• Problem requirements
Among the entries below, find the lines with the word "numbered" and return them.

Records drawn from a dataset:
┄┄┄┄┄┄

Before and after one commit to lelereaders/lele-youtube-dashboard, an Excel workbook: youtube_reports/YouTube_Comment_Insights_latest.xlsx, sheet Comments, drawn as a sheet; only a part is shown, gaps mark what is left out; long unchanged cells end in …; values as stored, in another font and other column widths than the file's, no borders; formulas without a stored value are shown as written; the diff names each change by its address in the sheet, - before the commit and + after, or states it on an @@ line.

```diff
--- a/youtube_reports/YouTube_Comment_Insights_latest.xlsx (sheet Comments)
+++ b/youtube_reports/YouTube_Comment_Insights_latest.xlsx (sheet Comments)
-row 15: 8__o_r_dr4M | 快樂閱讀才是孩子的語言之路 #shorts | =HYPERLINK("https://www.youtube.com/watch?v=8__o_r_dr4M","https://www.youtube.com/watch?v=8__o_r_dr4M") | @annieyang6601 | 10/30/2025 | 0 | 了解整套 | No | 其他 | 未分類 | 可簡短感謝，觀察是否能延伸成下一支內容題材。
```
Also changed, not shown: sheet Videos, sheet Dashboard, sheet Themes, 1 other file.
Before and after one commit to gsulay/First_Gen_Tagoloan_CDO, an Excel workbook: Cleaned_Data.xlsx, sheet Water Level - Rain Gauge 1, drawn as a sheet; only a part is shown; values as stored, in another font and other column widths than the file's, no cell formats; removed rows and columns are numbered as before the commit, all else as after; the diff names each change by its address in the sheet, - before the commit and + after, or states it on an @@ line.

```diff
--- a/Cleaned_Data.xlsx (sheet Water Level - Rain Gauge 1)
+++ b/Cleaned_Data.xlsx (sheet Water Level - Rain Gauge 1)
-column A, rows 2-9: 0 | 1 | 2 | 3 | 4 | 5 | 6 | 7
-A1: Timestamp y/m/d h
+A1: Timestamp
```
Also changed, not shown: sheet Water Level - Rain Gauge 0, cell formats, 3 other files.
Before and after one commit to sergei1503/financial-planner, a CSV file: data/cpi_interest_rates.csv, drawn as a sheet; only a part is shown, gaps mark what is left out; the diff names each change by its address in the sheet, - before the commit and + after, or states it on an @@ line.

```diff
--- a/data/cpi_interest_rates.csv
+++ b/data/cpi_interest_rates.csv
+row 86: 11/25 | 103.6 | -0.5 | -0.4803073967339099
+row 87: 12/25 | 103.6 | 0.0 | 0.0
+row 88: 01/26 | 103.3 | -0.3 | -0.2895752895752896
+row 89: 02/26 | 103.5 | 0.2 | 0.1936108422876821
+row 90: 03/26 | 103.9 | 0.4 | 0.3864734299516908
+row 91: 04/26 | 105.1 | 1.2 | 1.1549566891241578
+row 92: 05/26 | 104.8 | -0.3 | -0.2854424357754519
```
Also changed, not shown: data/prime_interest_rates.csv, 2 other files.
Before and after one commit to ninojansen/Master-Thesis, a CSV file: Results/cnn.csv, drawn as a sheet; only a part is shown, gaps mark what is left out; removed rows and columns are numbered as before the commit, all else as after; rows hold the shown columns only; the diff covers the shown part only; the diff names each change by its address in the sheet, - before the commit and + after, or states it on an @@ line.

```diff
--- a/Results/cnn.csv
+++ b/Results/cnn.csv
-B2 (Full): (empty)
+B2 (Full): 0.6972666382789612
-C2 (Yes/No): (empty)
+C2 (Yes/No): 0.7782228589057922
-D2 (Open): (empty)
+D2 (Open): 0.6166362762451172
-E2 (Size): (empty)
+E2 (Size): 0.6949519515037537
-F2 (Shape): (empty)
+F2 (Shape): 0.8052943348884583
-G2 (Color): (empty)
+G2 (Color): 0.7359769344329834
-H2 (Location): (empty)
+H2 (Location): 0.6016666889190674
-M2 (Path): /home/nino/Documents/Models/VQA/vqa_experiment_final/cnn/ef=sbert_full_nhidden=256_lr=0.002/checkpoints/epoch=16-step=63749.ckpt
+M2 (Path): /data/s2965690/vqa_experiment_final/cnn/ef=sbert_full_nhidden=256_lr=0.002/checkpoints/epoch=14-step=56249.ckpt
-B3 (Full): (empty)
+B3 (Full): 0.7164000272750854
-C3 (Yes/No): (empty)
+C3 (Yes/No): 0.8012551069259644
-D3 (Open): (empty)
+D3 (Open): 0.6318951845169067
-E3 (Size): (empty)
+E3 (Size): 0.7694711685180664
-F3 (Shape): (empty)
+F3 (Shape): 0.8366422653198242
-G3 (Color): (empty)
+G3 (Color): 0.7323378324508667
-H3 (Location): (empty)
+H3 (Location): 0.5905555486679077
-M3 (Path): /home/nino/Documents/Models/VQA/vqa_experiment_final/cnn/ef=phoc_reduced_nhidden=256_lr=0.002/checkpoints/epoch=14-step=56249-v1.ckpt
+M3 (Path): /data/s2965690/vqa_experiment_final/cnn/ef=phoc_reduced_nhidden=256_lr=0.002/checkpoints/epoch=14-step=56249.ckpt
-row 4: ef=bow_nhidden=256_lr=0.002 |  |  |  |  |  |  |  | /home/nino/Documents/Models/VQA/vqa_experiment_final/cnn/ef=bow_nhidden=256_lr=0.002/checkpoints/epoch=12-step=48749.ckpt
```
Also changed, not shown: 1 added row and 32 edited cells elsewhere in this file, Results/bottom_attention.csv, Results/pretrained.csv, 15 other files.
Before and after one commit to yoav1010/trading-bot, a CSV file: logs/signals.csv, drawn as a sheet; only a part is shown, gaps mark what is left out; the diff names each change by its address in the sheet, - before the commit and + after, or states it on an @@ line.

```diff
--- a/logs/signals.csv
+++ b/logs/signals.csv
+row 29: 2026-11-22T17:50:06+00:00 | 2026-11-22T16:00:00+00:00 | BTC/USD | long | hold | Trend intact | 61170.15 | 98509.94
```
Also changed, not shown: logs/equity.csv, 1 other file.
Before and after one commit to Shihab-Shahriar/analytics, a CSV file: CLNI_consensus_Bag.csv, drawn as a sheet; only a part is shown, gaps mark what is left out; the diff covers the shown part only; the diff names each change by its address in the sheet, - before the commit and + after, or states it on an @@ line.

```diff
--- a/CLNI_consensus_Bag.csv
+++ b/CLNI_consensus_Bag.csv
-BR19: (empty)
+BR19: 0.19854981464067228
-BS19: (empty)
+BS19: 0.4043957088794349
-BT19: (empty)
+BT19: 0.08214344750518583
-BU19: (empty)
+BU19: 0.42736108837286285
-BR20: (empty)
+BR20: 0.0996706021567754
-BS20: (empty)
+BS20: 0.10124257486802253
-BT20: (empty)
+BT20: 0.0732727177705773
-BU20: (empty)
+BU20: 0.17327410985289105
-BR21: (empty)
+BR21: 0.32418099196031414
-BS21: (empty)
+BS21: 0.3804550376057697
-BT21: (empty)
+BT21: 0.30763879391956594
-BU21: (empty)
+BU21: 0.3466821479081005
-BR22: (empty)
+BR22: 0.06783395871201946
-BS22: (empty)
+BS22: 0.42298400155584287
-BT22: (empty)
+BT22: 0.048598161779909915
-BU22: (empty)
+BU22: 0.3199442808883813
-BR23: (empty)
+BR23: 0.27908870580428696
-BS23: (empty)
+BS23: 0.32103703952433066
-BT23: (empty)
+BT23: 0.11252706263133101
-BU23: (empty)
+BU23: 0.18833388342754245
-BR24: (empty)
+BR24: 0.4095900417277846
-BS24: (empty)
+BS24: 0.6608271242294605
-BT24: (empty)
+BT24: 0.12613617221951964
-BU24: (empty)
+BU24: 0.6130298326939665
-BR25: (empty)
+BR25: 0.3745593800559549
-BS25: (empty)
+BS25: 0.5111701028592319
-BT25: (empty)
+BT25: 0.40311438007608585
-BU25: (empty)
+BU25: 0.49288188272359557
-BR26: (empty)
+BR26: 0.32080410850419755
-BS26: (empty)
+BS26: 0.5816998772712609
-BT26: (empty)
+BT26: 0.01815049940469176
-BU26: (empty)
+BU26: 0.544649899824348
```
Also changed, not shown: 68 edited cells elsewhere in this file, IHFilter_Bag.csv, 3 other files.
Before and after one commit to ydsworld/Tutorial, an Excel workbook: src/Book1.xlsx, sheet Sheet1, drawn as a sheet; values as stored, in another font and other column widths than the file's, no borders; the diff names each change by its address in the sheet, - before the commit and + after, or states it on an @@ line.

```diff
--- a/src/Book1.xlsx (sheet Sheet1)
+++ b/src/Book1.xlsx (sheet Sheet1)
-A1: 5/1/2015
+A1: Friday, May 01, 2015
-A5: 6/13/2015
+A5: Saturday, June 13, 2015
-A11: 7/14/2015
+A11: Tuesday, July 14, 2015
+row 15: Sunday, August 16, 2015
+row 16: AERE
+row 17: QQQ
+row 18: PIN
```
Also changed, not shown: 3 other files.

┄┄┄┄┄┄

• Exercise solution
Before and after one commit to gsulay/First_Gen_Tagoloan_CDO, an Excel workbook: Cleaned_Data.xlsx, sheet Water Level - Rain Gauge 1, drawn as a sheet; only a part is shown; values as stored, in another font and other column widths than the file's, no cell formats; removed rows and columns are numbered as before the commit, all else as after; the diff names each change by its address in the sheet, - before the commit and + after, or states it on an @@ line.
Before and after one commit to ninojansen/Master-Thesis, a CSV file: Results/cnn.csv, drawn as a sheet; only a part is shown, gaps mark what is left out; removed rows and columns are numbered as before the commit, all else as after; rows hold the shown columns only; the diff covers the shown part only; the diff names each change by its address in the sheet, - before the commit and + after, or states it on an @@ line.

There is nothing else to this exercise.